Archive for the ‘Two Solitudes’ Category

Future Nostalgia
March 1, 2013

This column first appeared in the March All Month Edition of the Friday Am in Salmon Arm.

I recently read Two Solitudes by Hugh MacLennan with my book club. The book was written in 1945 and was set in a small village in Quebec during World War One. It was a very nostalgic read for me. I’ve been to places just like those villages. I’m a descendant of the real people those characters had to have been based on. I’m sure of it.

At first, I was surprised at how antiquated the thinking seemed. How could they have thought those things? How old fashioned. But as I read on, it occurred to me that one day, people will say the same things about us. Great authors will write amazing books about our time and our thinking will also seem old fashioned, antiquated and in some cases, just plain wrong.

We like to think we’re so modern with our tech devices and our instant communication. It does come in pretty handy. But when the really big events hit, word spreads because of people, not things. The gadgets might have changed and the ways information is transferred has sped up but we’re still the same. We make decisions based on our upbringing, our values, our cultural mores and what we know now, not what we don’t know yet.

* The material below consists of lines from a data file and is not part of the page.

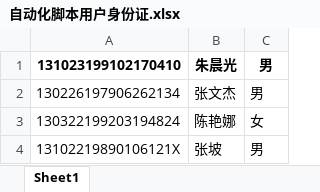
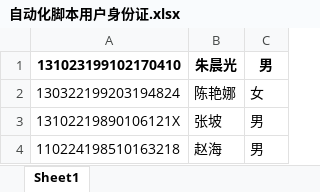
Before and after one commit to ZhouGZ666888/AutoTestScriptForSHLIMS, an Excel workbook: data/import_excel/自动化脚本用户身份证.xlsx, sheet Sheet1, drawn as a sheet; only a part is shown; the shorter side is filled out with more unchanged rows; values as stored, in another font and other column widths than the file's, no borders; the diff names each change by its address in the sheet, - before the commit and + after, or states it on an @@ line.

```diff
--- a/data/import_excel/自动化脚本用户身份证.xlsx (sheet Sheet1)
+++ b/data/import_excel/自动化脚本用户身份证.xlsx (sheet Sheet1)
-row 2: 130226197906262134 | 张文杰 | 男
```
Also changed, not shown: data/excel_doc/appa_id_lims.xlsx, data/excel_doc/csps_id_lims.xlsx, 26 other files.
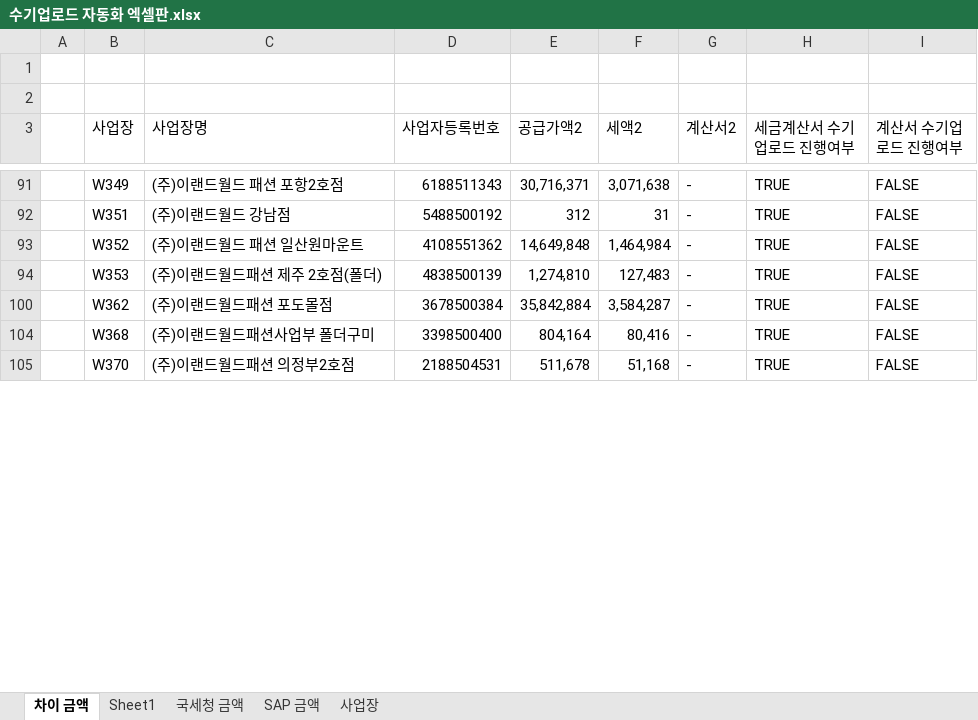
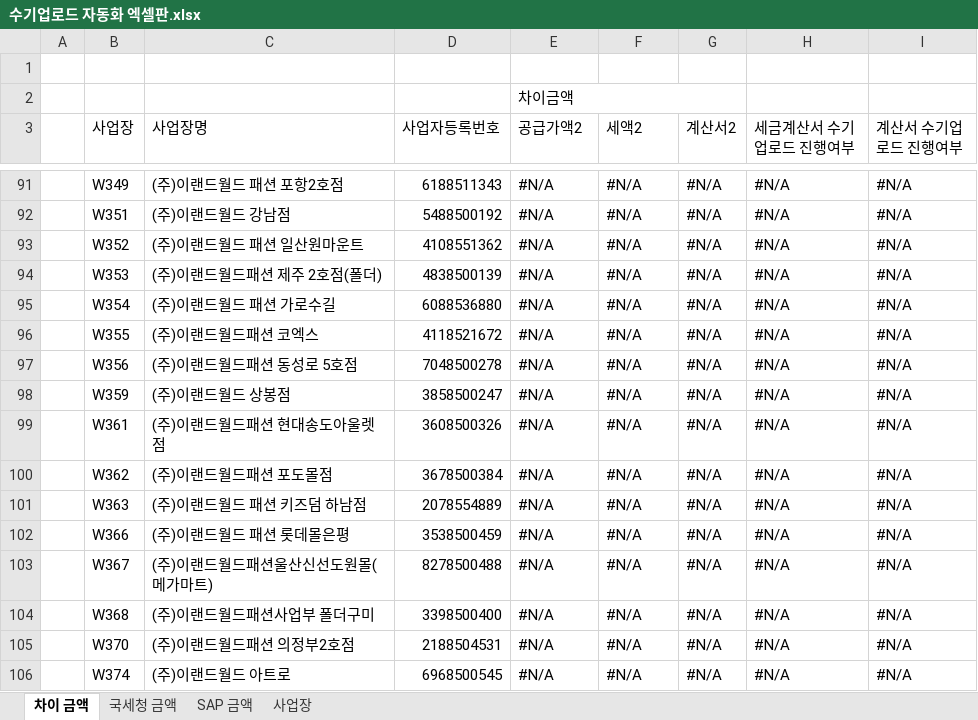
Before and after one commit to cjswoehdgns1/automation_hometax, an Excel workbook: 수기업로드 자동화 엑셀판.xlsx, sheet 차이 금액, drawn as a sheet; only a part is shown, gaps mark what is left out; values as stored, in another font and other column widths than the file's, no cell formats; the diff covers the shown part only; the diff names each change by its address in the sheet, - before the commit and + after, or states it on an @@ line.

```diff
--- a/수기업로드 자동화 엑셀판.xlsx (sheet 차이 금액)
+++ b/수기업로드 자동화 엑셀판.xlsx (sheet 차이 금액)
-sheet tab: Sheet1
-E2 (공급가액2): (empty)
+E2 (공급가액2): 차이금액
+E2:G2 merged
-E91 (공급가액2): 30,716,371
+E91 (공급가액2): #N/A
-F91 (세액2): 3,071,638
+F91 (세액2): #N/A
-G91:G94 (계산서2): -
+G91:G94 (계산서2): #N/A
-H91:H94 (세금계산서 수기업로드 진행여부): TRUE
+H91:H94 (세금계산서 수기업로드 진행여부): #N/A
-I91:I94 (계산서 수기업로드 진행여부): FALSE
+I91:I94 (계산서 수기업로드 진행여부): #N/A
-E92 (공급가액2): 312
+E92 (공급가액2): #N/A
-F92 (세액2): 31
+F92 (세액2): #N/A
-E93 (공급가액2): 14,649,848
+E93 (공급가액2): #N/A
-F93 (세액2): 1,464,984
+F93 (세액2): #N/A
-E94 (공급가액2): 1,274,810
+E94 (공급가액2): #N/A
-F94 (세액2): 127,483
+F94 (세액2): #N/A
+row 95:  | W354 | (주)이랜드월드 패션 가로수길 | 6088536880 | #N/A | #N/A | #N/A | #N/A | #N/A
+row 96:  | W355 | (주)이랜드월드패션 코엑스 | 4118521672 | #N/A | #N/A | #N/A | #N/A | #N/A
+row 97:  | W356 | (주)이랜드월드패션 동성로 5호점 | 7048500278 | #N/A | #N/A | #N/A | #N/A | #N/A
+row 98:  | W359 | (주)이랜드월드 상봉점 | 3858500247 | #N/A | #N/A | #N/A | #N/A | #N/A
+row 99:  | W361 | (주)이랜드월드패션 현대송도아울렛점 | 3608500326 | #N/A | #N/A | #N/A | #N/A | #N/A
-E100 (공급가액2): 35,842,884
+E100 (공급가액2): #N/A
-F100 (세액2): 3,584,287
+F100 (세액2): #N/A
-G100 (계산서2): -
+G100 (계산서2): #N/A
-H100 (세금계산서 수기업로드 진행여부): TRUE
+H100 (세금계산서 수기업로드 진행여부): #N/A
-I100 (계산서 수기업로드 진행여부): FALSE
+I100 (계산서 수기업로드 진행여부): #N/A
+row 101:  | W363 | (주)이랜드월드 패션 키즈덤 하남점 | 2078554889 | #N/A | #N/A | #N/A | #N/A | #N/A
+row 102:  | W366 | (주)이랜드월드 패션 롯데몰은평 | 3538500459 | #N/A | #N/A | #N/A | #N/A | #N/A
+row 103:  | W367 | (주)이랜드월드패션울산신선도원몰(메가마트) | 8278500488 | #N/A | #N/A | #N/A | #N/A | #N/A
-E104 (공급가액2): 804,164
+E104 (공급가액2): #N/A
-F104 (세액2): 80,416
+F104 (세액2): #N/A
-G104:G105 (계산서2): -
+G104:G105 (계산서2): #N/A
-H104:H105 (세금계산서 수기업로드 진행여부): TRUE
+H104:H105 (세금계산서 수기업로드 진행여부): #N/A
-I104:I105 (계산서 수기업로드 진행여부): FALSE
+I104:I105 (계산서 수기업로드 진행여부): #N/A
-E105 (공급가액2): 511,678
+E105 (공급가액2): #N/A
-F105 (세액2): 51,168
+F105 (세액2): #N/A
+row 106:  | W374 | (주)이랜드월드 아트로 | 6968500545 | #N/A | #N/A | #N/A | #N/A | #N/A
```
Also changed, not shown: 139 added rows and 125 edited cells elsewhere in this sheet, sheet SAP 금액, sheet 국세청 금액, sheet 사업장, cell formats, formulas that keep their value, hidden cells, 29 other files.
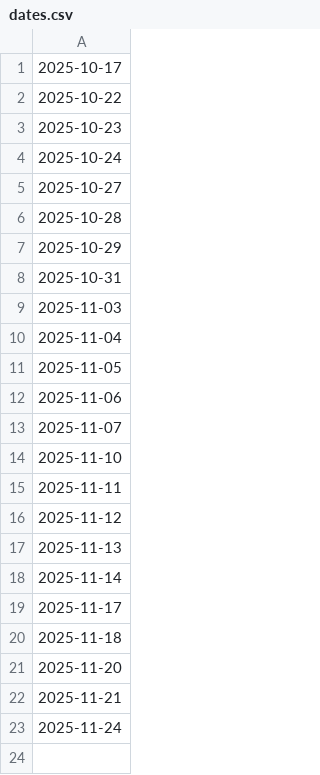
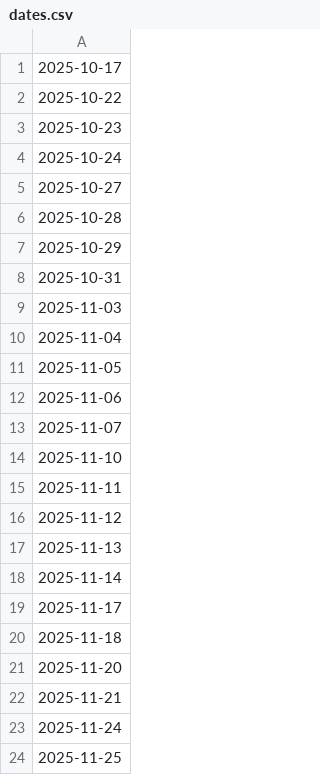
Before and after one commit to 7kfpun/stock-screener, a CSV file: public/data/dates.csv, drawn as a sheet.

Commit message:
auto-upt: add new date entry

```diff
--- a/public/data/dates.csv
+++ b/public/data/dates.csv
@@ -23 +23,2 @@
 2025-11-24
+2025-11-25
```
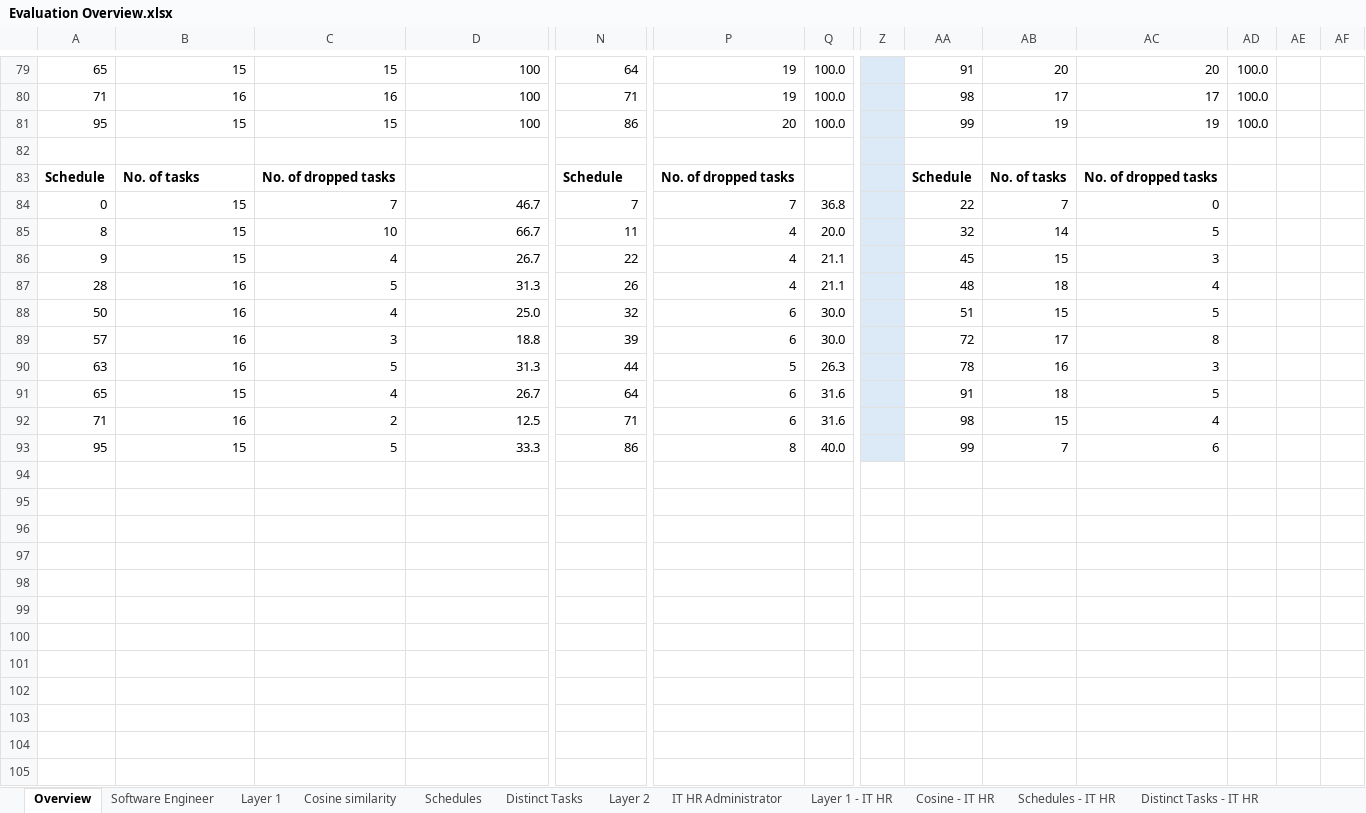
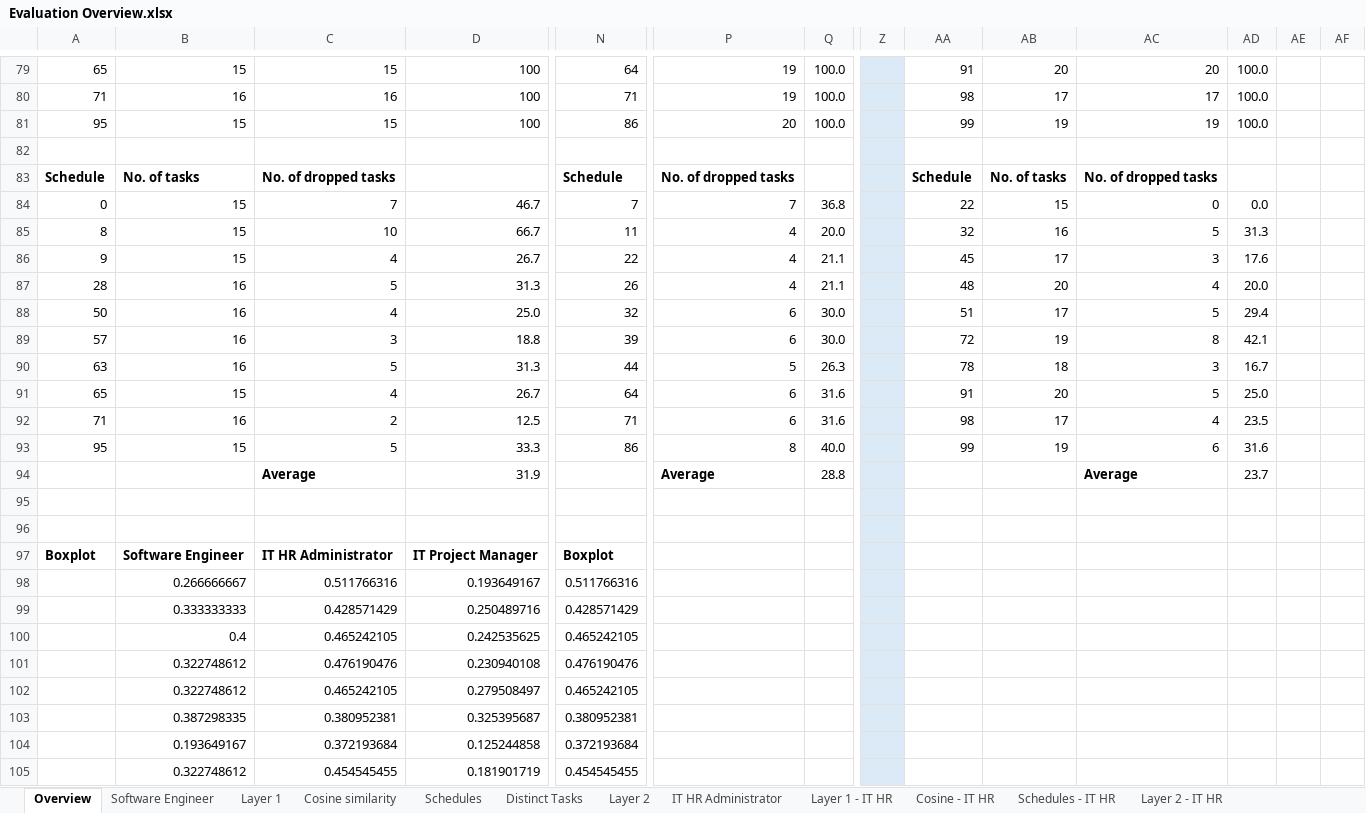
Before and after one commit to leecharlenej/NUS-Capstone, an Excel workbook: Scripts/Evaluation files/Evaluation Overview.xlsx, sheet Overview, drawn as a sheet; only a part is shown, gaps mark what is left out; values as stored, in another font and other column widths than the file's, no borders; charts and pictures not drawn; rows hold the shown columns only; the diff covers the shown part only; the diff names each change by its address in the sheet, - before the commit and + after, or states it on an @@ line.

Commit message:
Edit Evaluation Overview.

```diff
--- a/Scripts/Evaluation files/Evaluation Overview.xlsx (sheet Overview)
+++ b/Scripts/Evaluation files/Evaluation Overview.xlsx (sheet Overview)
-AB84: 7
+AB84: 15
-AD84: (empty)
+AD84: 0.0
-AB85: 14
+AB85: 16
-AD85: (empty)
+AD85: 31.3
-AB86: 15
+AB86: 17
-AD86: (empty)
+AD86: 17.6
-AB87: 18
+AB87: 20
-AD87: (empty)
+AD87: 20.0
-AB88: 15
+AB88: 17
-AD88: (empty)
+AD88: 29.4
-AB89: 17
+AB89: 19
-AD89: (empty)
+AD89: 42.1
-AB90: 16
+AB90: 18
-AD90: (empty)
+AD90: 16.7
-AB91: 18
+AB91: 20
-AD91: (empty)
+AD91: 25.0
-AB92: 15
+AB92: 17
-AD92: (empty)
+AD92: 23.5
-AB93: 7
+AB93: 19
-AD93: (empty)
+AD93: 31.6
+row 94:  |  | Average | 31.9 |  | Average | 28.8 |  |  |  | Average | 23.7
+row 95: (empty)
+row 96: (empty)
+row 97: Boxplot | Software Engineer | IT HR Administrator | IT Project Manager | Boxplot
+row 98:  | 0.266666667 | 0.511766316 | 0.193649167 | 0.511766316
+row 99:  | 0.333333333 | 0.428571429 | 0.250489716 | 0.428571429
+row 100:  | 0.4 | 0.465242105 | 0.242535625 | 0.465242105
+row 101:  | 0.322748612 | 0.476190476 | 0.230940108 | 0.476190476
+row 102:  | 0.322748612 | 0.465242105 | 0.279508497 | 0.465242105
+row 103:  | 0.387298335 | 0.380952381 | 0.325395687 | 0.380952381
+row 104:  | 0.193649167 | 0.372193684 | 0.125244858 | 0.372193684
+row 105:  | 0.322748612 | 0.454545455 | 0.181901719 | 0.454545455
```
Also changed, not shown: 52 added rows and 24 edited cells elsewhere in this sheet, other sheet tabs, charts or pictures.
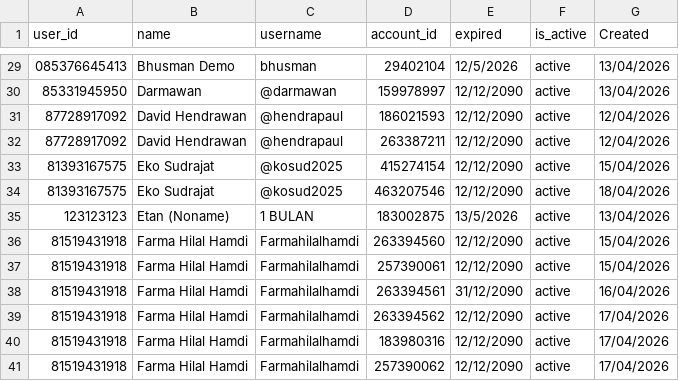
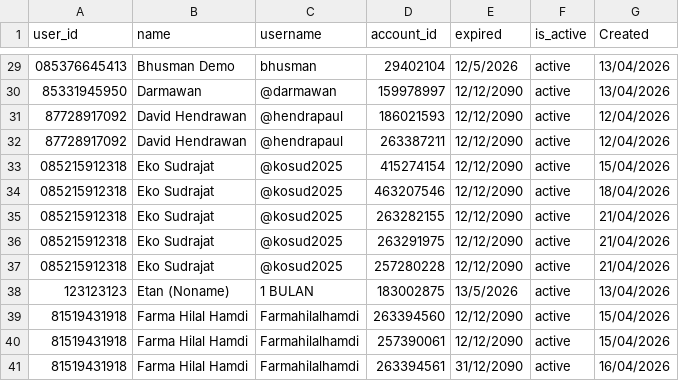
Before and after one commit to satriadwibagaskara/HedgePro-Licenses, a CSV file: HedgePro-Licenses.csv, drawn as a sheet; only a part is shown, gaps mark what is left out; the shorter side is filled out with more unchanged rows.

Commit message:
Update HedgePro-Licenses.csv

```diff
--- a/HedgePro-Licenses.csv
+++ b/HedgePro-Licenses.csv
@@ -32,4 +32,7 @@ user_id,name,username,account_id,expired,is_active,Created
 87728917092,David Hendrawan,@hendrapaul,263387211,12/12/2090,active,12/04/2026
-81393167575,Eko Sudrajat,@kosud2025,415274154,12/12/2090,active,15/04/2026
-81393167575,Eko Sudrajat,@kosud2025,463207546,12/12/2090,active,18/04/2026
+085215912318,Eko Sudrajat,@kosud2025,415274154,12/12/2090,active,15/04/2026
+085215912318,Eko Sudrajat,@kosud2025,463207546,12/12/2090,active,18/04/2026
+085215912318,Eko Sudrajat,@kosud2025,263282155,12/12/2090,active,21/04/2026
+085215912318,Eko Sudrajat,@kosud2025,263291975,12/12/2090,active,21/04/2026
+085215912318,Eko Sudrajat,@kosud2025,257280228,12/12/2090,active,21/04/2026
 123123123,Etan (Noname),1 BULAN,183002875,13/5/2026,active,13/04/2026
```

It got me to thinking what, exactly, people will say about these times in fifty years from now. Will they say that we thought prosperity was about access to the biggest markets and the cheapest goods.  Will they say we thought income disparity was just a by-product of a healthy economy? Will they say that we thought poverty was a fact of life and there wasn’t much we could do about it? Will they say we commodified debt both personal and public? I wonder if they’ll giggle at our love of stainless steel appliances and granite countertops like we giggle at avocado-coloured fridges and orange flowered wallpaper in the kitchens of the seventies. I really do wonder.

One thing is for sure, everything we do now is based on everything we’ve done before. And we have to approach new thinking and new doing by first acknowledging that. I hope the future will say we tried our best, despite what little we knew, to move things forward. I’m not so sure about that but I suppose it’s something we can all think about in our private moments of solitude.